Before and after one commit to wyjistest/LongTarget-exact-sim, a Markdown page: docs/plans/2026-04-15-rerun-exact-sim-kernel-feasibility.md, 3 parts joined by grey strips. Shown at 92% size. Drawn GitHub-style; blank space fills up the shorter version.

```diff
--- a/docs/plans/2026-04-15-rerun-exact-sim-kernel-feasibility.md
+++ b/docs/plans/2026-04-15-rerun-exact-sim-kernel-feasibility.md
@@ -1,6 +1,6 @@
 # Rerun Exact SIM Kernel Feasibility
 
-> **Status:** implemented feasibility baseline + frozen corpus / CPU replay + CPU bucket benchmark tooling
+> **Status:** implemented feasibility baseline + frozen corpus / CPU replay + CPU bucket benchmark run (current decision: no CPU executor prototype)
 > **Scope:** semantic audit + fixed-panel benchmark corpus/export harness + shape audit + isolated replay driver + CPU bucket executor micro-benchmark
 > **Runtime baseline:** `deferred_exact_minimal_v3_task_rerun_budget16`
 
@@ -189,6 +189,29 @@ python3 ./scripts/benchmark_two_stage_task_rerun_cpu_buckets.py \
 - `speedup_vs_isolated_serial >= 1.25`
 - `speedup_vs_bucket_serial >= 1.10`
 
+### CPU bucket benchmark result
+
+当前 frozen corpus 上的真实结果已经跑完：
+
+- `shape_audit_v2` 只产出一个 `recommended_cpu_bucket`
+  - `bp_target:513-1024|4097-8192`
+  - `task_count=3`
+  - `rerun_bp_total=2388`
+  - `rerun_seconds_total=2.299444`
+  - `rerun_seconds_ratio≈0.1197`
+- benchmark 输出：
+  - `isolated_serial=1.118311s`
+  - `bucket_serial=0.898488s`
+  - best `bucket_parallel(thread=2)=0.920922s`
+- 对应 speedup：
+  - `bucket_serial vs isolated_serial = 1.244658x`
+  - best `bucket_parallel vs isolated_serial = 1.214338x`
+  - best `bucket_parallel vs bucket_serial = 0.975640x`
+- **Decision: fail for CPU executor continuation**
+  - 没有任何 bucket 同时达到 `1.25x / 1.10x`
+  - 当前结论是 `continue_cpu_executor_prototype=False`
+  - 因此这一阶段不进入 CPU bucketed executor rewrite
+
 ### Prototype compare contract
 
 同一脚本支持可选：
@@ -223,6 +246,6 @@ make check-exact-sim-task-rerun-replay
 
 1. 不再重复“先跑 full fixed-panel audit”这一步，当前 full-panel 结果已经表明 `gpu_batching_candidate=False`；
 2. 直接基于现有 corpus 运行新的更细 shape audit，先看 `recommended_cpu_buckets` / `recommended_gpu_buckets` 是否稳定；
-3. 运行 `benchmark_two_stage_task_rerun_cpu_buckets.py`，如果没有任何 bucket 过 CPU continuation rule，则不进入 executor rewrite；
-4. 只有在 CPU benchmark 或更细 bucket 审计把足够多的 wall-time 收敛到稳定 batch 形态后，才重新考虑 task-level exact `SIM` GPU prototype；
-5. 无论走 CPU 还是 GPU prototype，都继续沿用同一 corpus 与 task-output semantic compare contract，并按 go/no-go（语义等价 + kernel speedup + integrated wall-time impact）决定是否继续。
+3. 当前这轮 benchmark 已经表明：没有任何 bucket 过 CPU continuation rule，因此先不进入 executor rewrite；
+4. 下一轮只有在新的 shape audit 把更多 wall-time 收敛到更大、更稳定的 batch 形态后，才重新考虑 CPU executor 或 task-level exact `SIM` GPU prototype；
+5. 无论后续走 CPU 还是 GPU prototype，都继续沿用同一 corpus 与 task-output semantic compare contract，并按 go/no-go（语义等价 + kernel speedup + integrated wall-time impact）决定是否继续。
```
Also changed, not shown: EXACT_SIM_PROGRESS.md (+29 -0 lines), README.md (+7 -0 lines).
....................
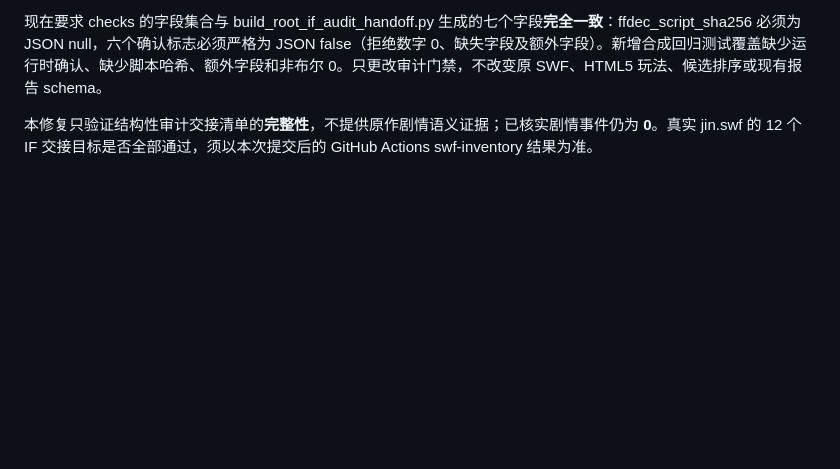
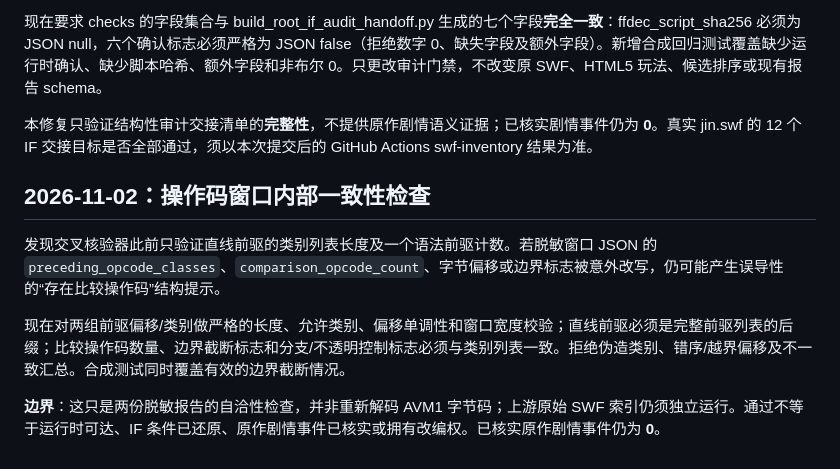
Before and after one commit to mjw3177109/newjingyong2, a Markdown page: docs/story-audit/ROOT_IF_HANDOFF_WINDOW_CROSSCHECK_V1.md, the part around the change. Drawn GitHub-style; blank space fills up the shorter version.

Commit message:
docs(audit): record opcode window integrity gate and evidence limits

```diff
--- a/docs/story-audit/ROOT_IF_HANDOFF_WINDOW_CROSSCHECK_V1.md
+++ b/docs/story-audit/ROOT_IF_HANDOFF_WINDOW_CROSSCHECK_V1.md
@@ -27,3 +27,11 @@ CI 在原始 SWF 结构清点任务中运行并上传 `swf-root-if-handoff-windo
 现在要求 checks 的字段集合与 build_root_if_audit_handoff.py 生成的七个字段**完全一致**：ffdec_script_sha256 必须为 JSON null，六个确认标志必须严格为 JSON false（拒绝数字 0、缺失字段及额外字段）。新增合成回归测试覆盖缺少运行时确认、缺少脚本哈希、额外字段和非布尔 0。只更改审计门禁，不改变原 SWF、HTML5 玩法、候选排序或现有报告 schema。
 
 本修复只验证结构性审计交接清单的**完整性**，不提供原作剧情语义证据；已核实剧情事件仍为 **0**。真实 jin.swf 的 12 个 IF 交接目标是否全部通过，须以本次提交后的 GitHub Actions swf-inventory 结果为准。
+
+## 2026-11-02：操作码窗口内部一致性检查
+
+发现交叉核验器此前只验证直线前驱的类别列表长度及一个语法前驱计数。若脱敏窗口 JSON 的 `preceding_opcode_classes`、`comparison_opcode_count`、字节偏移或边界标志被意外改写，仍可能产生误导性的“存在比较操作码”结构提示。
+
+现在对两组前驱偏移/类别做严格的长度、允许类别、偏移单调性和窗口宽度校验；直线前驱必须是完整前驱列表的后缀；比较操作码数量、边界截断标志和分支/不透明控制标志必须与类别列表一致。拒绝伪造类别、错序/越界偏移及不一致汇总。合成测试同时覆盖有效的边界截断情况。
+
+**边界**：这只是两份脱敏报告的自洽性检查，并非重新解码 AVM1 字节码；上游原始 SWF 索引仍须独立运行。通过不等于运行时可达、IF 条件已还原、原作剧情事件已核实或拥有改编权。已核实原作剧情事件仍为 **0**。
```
....................
§ WHAT YOU SHOULD DO: Only a number is wanted here: the count of lines above that contain the word "plans".

§ OUTPUT: 3